This being Veteran’s Day, I had the day off. I intended to spend most of the day writing on Shadows and Stars, on which I have spent a few hours so far, but I have also accomplished something else. After some editing, I submitted the stage version of “Murder by Plastic” my flash fiction thriller, to Lakeshore Players Theatre 17th Annual Ten-Minute Play Festival. I should know if I am a semi-finalist by the end of January.
The Lakeshore Players do not pay a lot, therefore for me the reward is more publicity and exposure for me and my works (should I win, of course). Sometimes this is more valuable than the financial rewards. This is how I feel about short stories and flash fiction. Short stories, for most of us, pay little if anything. The biggest payment to an author is in the exposure. It keeps your name in front of the public.
I am also finding out that there is more than one way to gain exposure as a writer. There is the publication of the work itself , the pre-publication publicity, and the subsequent sales and critical opinions (which, granted, may be good or bad) and renown if it a popular work. And there is the publicity to be gained by writing about the creative process and/or publicizing it before the work is published.
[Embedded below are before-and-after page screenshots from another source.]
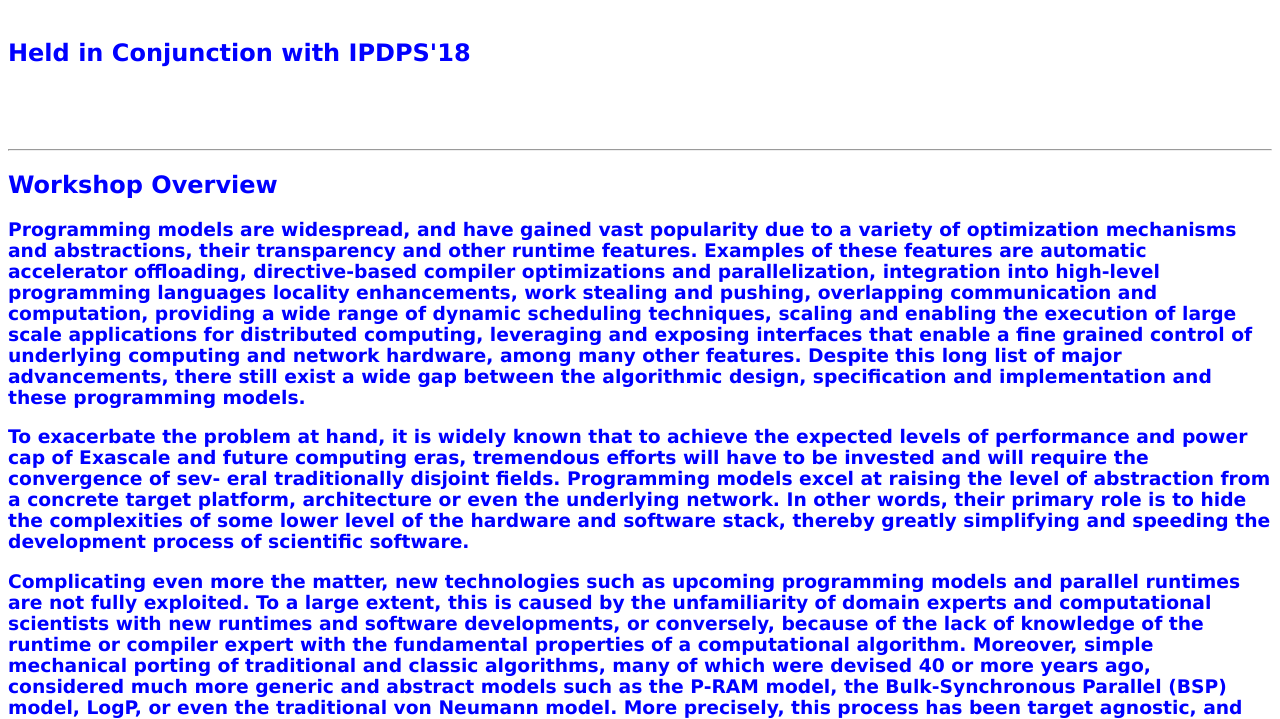
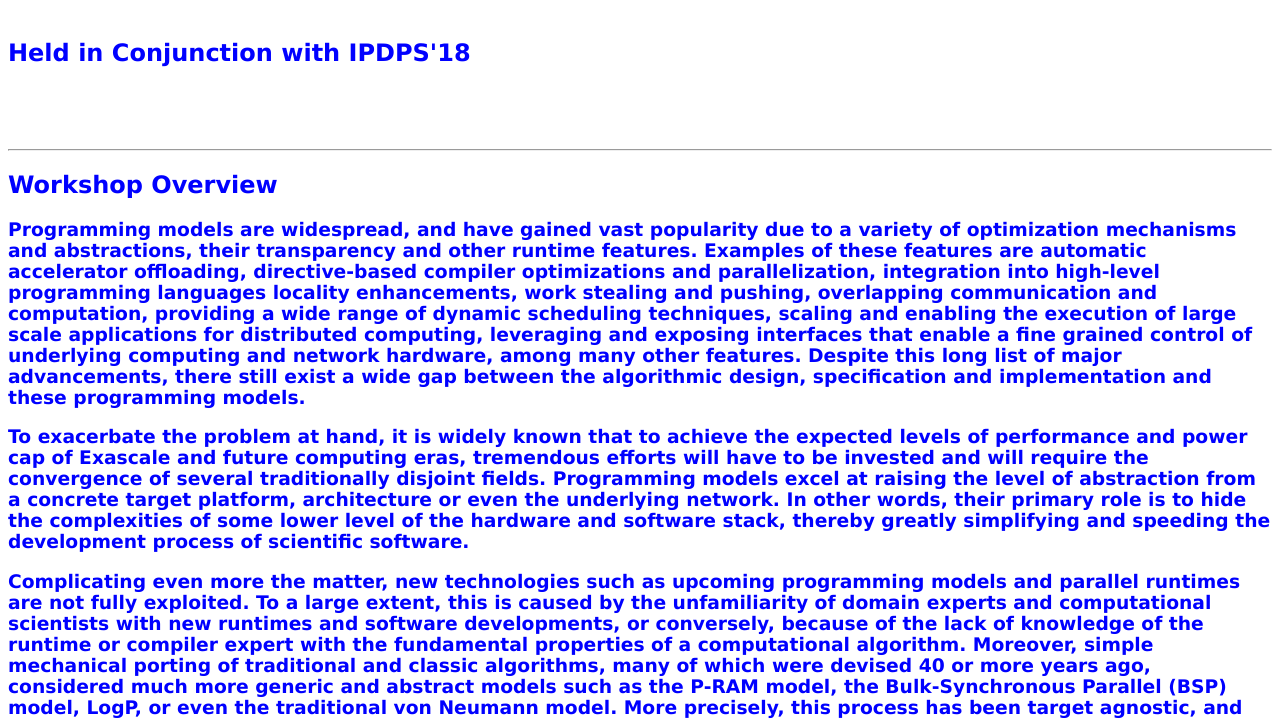
Before and after one commit to kongm/kongm.github.io, a plain HTML site: page index.html in a window 1280 px wide. Shown: the part 81-800 px from the top of the page. Drawn offline with Linux system fonts and the light colour scheme.

Commit message:
Adding content ...

```diff
--- a/index.html
+++ b/index.html
@@ -41,7 +41,7 @@ specification and implementation and these programming models.
 To exacerbate the problem at hand, it is widely known that to achieve the
 expected levels of performance and power cap of Exascale and future computing
 eras, tremendous efforts will have to be invested and will require the
-convergence of sev- eral traditionally disjoint fields.  Programming models
+convergence of several traditionally disjoint fields.  Programming models
 excel at raising the level of abstraction from a concrete target platform,
 architecture or even the underlying network. In other words, their primary role
 is to hide the complexities of some lower level of the hardware and software
```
Everything I see about publicizing and marketing one’s works boils down to getting one’s name in font of the public as often as one can. This often involves blowing one’s horn for the most miniscule of reasons.
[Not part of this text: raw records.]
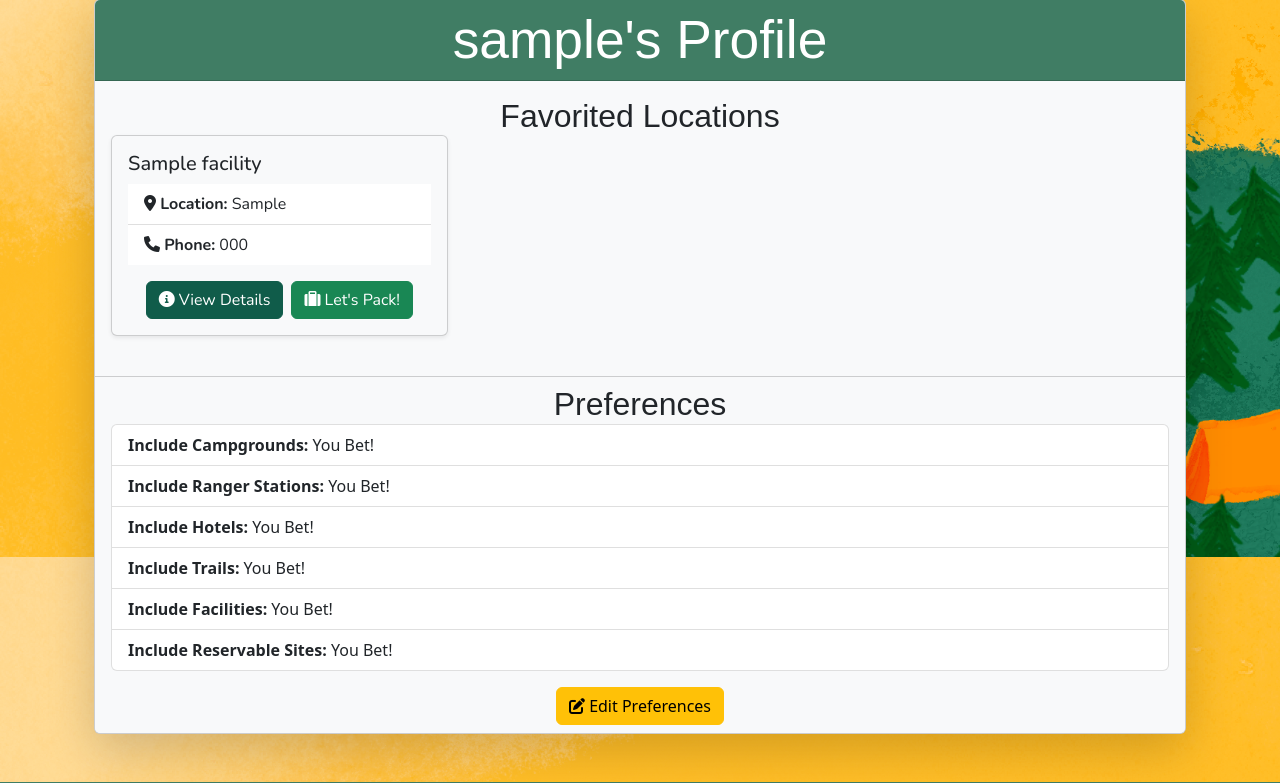
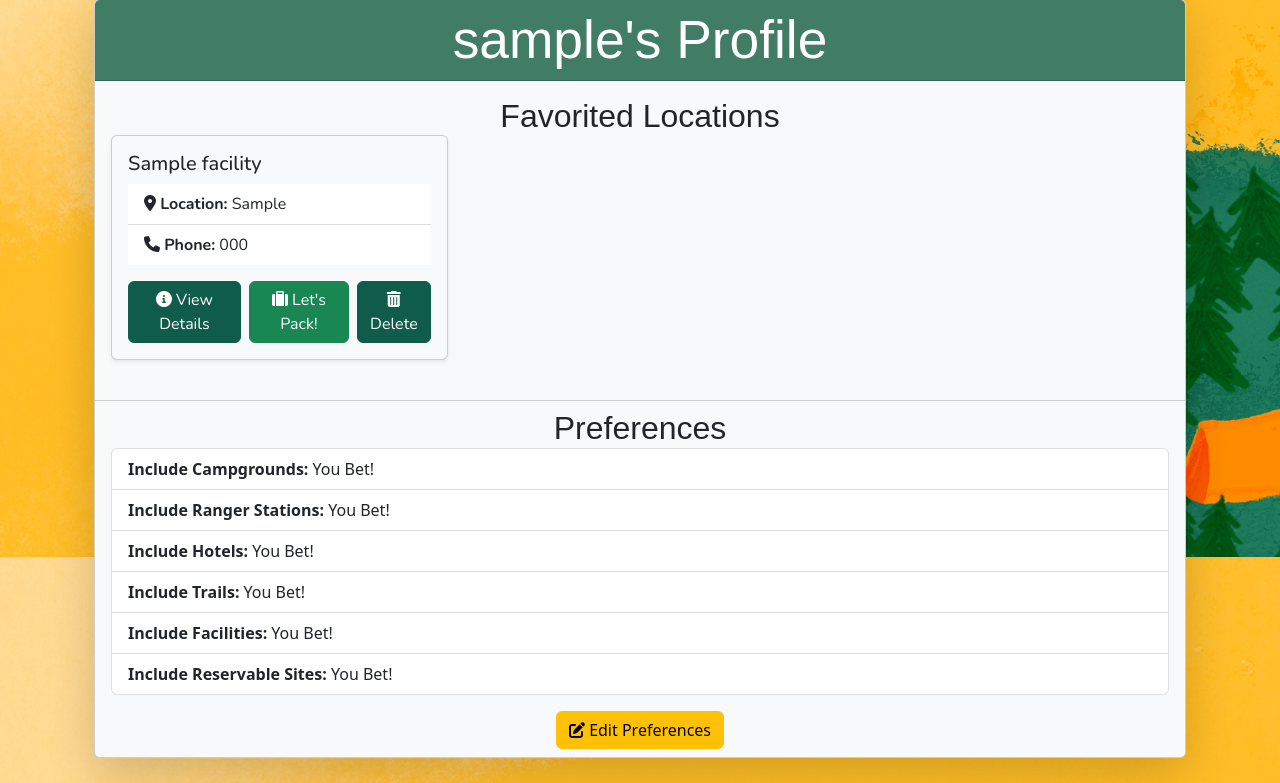
Before and after one commit to UCCS-SP25-CS4300-CS5300-1/Group-5-spring-2025, a Django app: page /profile/ in a window 1280 px wide. Shown: the part 243-1026 px from the top of the page. Run offline with Django 4.2, Linux system fonts and the light colour scheme; a user stored in the database is signed in; tables that the repository leaves empty hold one stand-in row (values such as "Sample post"); some web fonts are replaced.

Commit message:
added simple delete facility from profile functionality

```diff
--- a/home/templates/users/profile.html
+++ b/home/templates/users/profile.html
@@ -43,6 +43,12 @@
                                 <a href="" class="btn btn-success">
                                     <i class="fas fa-suitcase"></i> Let's Pack!
                                 </a>
+                                <form action="{% url 'delete_facility' campsite.f_id %}" method="POST" style="display: inline;">
+                                    {% csrf_token %}
+                                    <button type="submit" class="btn btn-info">
+                                        <i class="fas fa-trash-alt"></i> Delete
+                                    </button>
+                                </form>
                             </div>
                         </div>
                     </div>
--- a/home/urls.py
+++ b/home/urls.py
@@ -15,6 +15,7 @@ urlpatterns = [
     path("facility/<str:facility_id>/", views.facility_detail, name="facility_detail"),
     path("save/<str:facility_id>/", views.save_facility, name="save_facility"),
     path('edit_preferences/', views.edit_preferences, name="edit_preferences"),
+    path('delete_review/<str:facility_id>/', views.delete_facility, name="delete_facility"),
 
     #FOR USER
     path('register/', views.register_view, name='register'),
--- a/home/views.py
+++ b/home/views.py
@@ -163,3 +163,13 @@ def edit_preferences(request):
         form = UserPreferenceForm(instance=preferences)
 
     return render(request, "users/edit_preferences.html", {"form": form})
+
+
+# this allows users to delete a saved facility from their profile
+@login_required
+def delete_facility(request, facility_id):
+    facility = Facility.objects.get(f_id = facility_id)
+
+    if request.method == "POST":
+        facility.delete()
+        return redirect("user_profile")
```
As you may have noticed, getting my name before the public is what this article is doing right now.